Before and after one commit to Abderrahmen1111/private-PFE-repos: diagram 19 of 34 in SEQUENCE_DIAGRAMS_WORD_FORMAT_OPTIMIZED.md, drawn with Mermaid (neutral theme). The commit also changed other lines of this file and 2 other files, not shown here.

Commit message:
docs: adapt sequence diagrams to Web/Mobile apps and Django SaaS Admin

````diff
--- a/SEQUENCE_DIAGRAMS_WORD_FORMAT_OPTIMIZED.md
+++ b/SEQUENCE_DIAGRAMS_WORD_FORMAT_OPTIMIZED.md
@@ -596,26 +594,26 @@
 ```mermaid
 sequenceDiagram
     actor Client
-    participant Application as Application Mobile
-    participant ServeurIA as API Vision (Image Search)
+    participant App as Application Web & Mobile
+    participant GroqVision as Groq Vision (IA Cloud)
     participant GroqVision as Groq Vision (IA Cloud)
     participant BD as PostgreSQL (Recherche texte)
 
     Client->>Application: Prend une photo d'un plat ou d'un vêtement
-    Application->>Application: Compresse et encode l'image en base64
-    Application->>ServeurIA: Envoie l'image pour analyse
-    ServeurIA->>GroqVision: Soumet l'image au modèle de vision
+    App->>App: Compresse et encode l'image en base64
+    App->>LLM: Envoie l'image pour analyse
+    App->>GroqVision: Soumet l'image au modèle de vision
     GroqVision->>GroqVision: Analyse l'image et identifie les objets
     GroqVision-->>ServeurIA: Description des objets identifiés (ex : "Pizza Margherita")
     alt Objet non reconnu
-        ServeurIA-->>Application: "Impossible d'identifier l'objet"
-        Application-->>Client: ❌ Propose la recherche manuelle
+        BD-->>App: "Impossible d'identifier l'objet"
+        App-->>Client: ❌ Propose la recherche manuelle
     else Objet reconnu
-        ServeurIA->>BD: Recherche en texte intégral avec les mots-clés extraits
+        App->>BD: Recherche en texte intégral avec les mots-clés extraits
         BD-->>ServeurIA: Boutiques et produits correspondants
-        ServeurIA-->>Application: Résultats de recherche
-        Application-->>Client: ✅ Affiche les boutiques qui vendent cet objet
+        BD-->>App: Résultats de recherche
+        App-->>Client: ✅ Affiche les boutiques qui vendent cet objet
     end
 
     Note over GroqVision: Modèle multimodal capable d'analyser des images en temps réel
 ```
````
----
**TASK**
Write the data above out again in full, exactly.

**WRITTEN ANSWER**
Before and after one commit to Abderrahmen1111/private-PFE-repos: diagram 19 of 34 in SEQUENCE_DIAGRAMS_WORD_FORMAT_OPTIMIZED.md, drawn with Mermaid (neutral theme). The commit also changed other lines of this file and 2 other files, not shown here.

Commit message:
docs: adapt sequence diagrams to Web/Mobile apps and Django SaaS Admin

````diff
--- a/SEQUENCE_DIAGRAMS_WORD_FORMAT_OPTIMIZED.md
+++ b/SEQUENCE_DIAGRAMS_WORD_FORMAT_OPTIMIZED.md
@@ -596,26 +594,26 @@
 ```mermaid
 sequenceDiagram
     actor Client
-    participant Application as Application Mobile
-    participant ServeurIA as API Vision (Image Search)
+    participant App as Application Web & Mobile
+    participant GroqVision as Groq Vision (IA Cloud)
     participant GroqVision as Groq Vision (IA Cloud)
     participant BD as PostgreSQL (Recherche texte)
 
     Client->>Application: Prend une photo d'un plat ou d'un vêtement
-    Application->>Application: Compresse et encode l'image en base64
-    Application->>ServeurIA: Envoie l'image pour analyse
-    ServeurIA->>GroqVision: Soumet l'image au modèle de vision
+    App->>App: Compresse et encode l'image en base64
+    App->>LLM: Envoie l'image pour analyse
+    App->>GroqVision: Soumet l'image au modèle de vision
     GroqVision->>GroqVision: Analyse l'image et identifie les objets
     GroqVision-->>ServeurIA: Description des objets identifiés (ex : "Pizza Margherita")
     alt Objet non reconnu
-        ServeurIA-->>Application: "Impossible d'identifier l'objet"
-        Application-->>Client: ❌ Propose la recherche manuelle
+        BD-->>App: "Impossible d'identifier l'objet"
+        App-->>Client: ❌ Propose la recherche manuelle
     else Objet reconnu
-        ServeurIA->>BD: Recherche en texte intégral avec les mots-clés extraits
+        App->>BD: Recherche en texte intégral avec les mots-clés extraits
         BD-->>ServeurIA: Boutiques et produits correspondants
-        ServeurIA-->>Application: Résultats de recherche
-        Application-->>Client: ✅ Affiche les boutiques qui vendent cet objet
+        BD-->>App: Résultats de recherche
+        App-->>Client: ✅ Affiche les boutiques qui vendent cet objet
     end
 
     Note over GroqVision: Modèle multimodal capable d'analyser des images en temps réel
 ```
````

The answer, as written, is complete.